• _EXCERPTED DATA_
^^^^^^^^

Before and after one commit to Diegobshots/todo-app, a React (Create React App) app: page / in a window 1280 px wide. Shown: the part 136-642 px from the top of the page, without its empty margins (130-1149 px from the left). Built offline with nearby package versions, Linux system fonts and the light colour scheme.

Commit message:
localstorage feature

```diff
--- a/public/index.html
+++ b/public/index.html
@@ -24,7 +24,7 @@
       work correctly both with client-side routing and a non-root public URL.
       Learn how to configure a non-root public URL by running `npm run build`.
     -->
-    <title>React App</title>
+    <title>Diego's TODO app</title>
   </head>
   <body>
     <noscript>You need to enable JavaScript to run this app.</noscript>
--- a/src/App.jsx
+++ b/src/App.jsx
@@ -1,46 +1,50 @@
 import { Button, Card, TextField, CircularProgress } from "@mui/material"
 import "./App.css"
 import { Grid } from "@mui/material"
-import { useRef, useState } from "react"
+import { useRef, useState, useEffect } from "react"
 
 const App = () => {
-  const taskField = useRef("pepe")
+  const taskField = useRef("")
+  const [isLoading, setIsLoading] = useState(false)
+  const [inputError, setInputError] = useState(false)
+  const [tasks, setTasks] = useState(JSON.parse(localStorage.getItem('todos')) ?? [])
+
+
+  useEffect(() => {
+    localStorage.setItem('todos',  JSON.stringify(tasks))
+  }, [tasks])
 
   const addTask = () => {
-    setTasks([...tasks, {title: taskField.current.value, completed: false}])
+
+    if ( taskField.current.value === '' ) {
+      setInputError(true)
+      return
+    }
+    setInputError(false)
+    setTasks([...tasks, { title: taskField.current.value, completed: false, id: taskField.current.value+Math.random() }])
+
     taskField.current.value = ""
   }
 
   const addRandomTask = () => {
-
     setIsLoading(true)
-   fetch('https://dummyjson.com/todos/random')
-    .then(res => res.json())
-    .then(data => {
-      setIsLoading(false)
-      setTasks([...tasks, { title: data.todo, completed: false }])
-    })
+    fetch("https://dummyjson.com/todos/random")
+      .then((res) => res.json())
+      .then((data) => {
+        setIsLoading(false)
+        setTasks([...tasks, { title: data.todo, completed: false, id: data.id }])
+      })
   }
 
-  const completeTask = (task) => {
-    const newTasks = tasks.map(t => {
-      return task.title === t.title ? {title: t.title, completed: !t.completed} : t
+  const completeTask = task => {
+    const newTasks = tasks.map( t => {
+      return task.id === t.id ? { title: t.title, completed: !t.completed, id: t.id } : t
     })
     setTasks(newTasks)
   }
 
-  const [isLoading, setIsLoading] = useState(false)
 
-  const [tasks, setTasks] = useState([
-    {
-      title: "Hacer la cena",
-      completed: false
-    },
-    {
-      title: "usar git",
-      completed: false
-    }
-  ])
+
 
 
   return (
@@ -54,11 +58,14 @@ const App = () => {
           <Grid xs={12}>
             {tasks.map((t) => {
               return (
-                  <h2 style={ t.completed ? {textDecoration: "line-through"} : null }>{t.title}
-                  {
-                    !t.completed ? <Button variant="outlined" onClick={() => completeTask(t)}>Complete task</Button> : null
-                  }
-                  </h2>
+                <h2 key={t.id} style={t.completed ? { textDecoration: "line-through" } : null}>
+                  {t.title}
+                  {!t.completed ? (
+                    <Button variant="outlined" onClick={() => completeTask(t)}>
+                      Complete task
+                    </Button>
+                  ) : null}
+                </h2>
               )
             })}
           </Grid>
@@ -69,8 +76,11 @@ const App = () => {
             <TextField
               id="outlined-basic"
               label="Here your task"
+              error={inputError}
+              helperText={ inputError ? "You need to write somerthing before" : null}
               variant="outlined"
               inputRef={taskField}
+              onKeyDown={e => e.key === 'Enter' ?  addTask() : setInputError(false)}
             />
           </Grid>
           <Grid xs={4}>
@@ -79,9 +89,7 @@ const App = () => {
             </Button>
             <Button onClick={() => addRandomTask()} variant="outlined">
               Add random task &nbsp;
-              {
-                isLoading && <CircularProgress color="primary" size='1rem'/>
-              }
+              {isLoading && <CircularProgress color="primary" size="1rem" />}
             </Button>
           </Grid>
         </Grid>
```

^^^^^^^^

• _AIM OF THE TASK_
Write every line of the entries again, word for word.

• _RESPONSE FOR THIS EXERCISE_
Before and after one commit to Diegobshots/todo-app, a React (Create React App) app: page / in a window 1280 px wide. Shown: the part 136-642 px from the top of the page, without its empty margins (130-1149 px from the left). Built offline with nearby package versions, Linux system fonts and the light colour scheme.

Commit message:
localstorage feature

```diff
--- a/public/index.html
+++ b/public/index.html
@@ -24,7 +24,7 @@
       work correctly both with client-side routing and a non-root public URL.
       Learn how to configure a non-root public URL by running `npm run build`.
     -->
-    <title>React App</title>
+    <title>Diego's TODO app</title>
   </head>
   <body>
     <noscript>You need to enable JavaScript to run this app.</noscript>
--- a/src/App.jsx
+++ b/src/App.jsx
@@ -1,46 +1,50 @@
 import { Button, Card, TextField, CircularProgress } from "@mui/material"
 import "./App.css"
 import { Grid } from "@mui/material"
-import { useRef, useState } from "react"
+import { useRef, useState, useEffect } from "react"
 
 const App = () => {
-  const taskField = useRef("pepe")
+  const taskField = useRef("")
+  const [isLoading, setIsLoading] = useState(false)
+  const [inputError, setInputError] = useState(false)
+  const [tasks, setTasks] = useState(JSON.parse(localStorage.getItem('todos')) ?? [])
+
+
+  useEffect(() => {
+    localStorage.setItem('todos',  JSON.stringify(tasks))
+  }, [tasks])
 
   const addTask = () => {
-    setTasks([...tasks, {title: taskField.current.value, completed: false}])
+
+    if ( taskField.current.value === '' ) {
+      setInputError(true)
+      return
+    }
+    setInputError(false)
+    setTasks([...tasks, { title: taskField.current.value, completed: false, id: taskField.current.value+Math.random() }])
+
     taskField.current.value = ""
   }
 
   const addRandomTask = () => {
-
     setIsLoading(true)
-   fetch('https://dummyjson.com/todos/random')
-    .then(res => res.json())
-    .then(data => {
-      setIsLoading(false)
-      setTasks([...tasks, { title: data.todo, completed: false }])
-    })
+    fetch("https://dummyjson.com/todos/random")
+      .then((res) => res.json())
+      .then((data) => {
+        setIsLoading(false)
+        setTasks([...tasks, { title: data.todo, completed: false, id: data.id }])
+      })
   }
 
-  const completeTask = (task) => {
-    const newTasks = tasks.map(t => {
-      return task.title === t.title ? {title: t.title, completed: !t.completed} : t
+  const completeTask = task => {
+    const newTasks = tasks.map( t => {
+      return task.id === t.id ? { title: t.title, completed: !t.completed, id: t.id } : t
     })
     setTasks(newTasks)
   }
 
-  const [isLoading, setIsLoading] = useState(false)
 
-  const [tasks, setTasks] = useState([
-    {
-      title: "Hacer la cena",
-      completed: false
-    },
-    {
-      title: "usar git",
-      completed: false
-    }
-  ])
+
 
 
   return (
@@ -54,11 +58,14 @@ const App = () => {
           <Grid xs={12}>
             {tasks.map((t) => {
               return (
-                  <h2 style={ t.completed ? {textDecoration: "line-through"} : null }>{t.title}
-                  {
-                    !t.completed ? <Button variant="outlined" onClick={() => completeTask(t)}>Complete task</Button> : null
-                  }
-                  </h2>
+                <h2 key={t.id} style={t.completed ? { textDecoration: "line-through" } : null}>
+                  {t.title}
+                  {!t.completed ? (
+                    <Button variant="outlined" onClick={() => completeTask(t)}>
+                      Complete task
+                    </Button>
+                  ) : null}
+                </h2>
               )
             })}
           </Grid>
@@ -69,8 +76,11 @@ const App = () => {
             <TextField
               id="outlined-basic"
               label="Here your task"
+              error={inputError}
+              helperText={ inputError ? "You need to write somerthing before" : null}
               variant="outlined"
               inputRef={taskField}
+              onKeyDown={e => e.key === 'Enter' ?  addTask() : setInputError(false)}
             />
           </Grid>
           <Grid xs={4}>
@@ -79,9 +89,7 @@ const App = () => {
             </Button>
             <Button onClick={() => addRandomTask()} variant="outlined">
               Add random task &nbsp;
-              {
-                isLoading && <CircularProgress color="primary" size='1rem'/>
-              }
+              {isLoading && <CircularProgress color="primary" size="1rem" />}
             </Button>
           </Grid>
         </Grid>
```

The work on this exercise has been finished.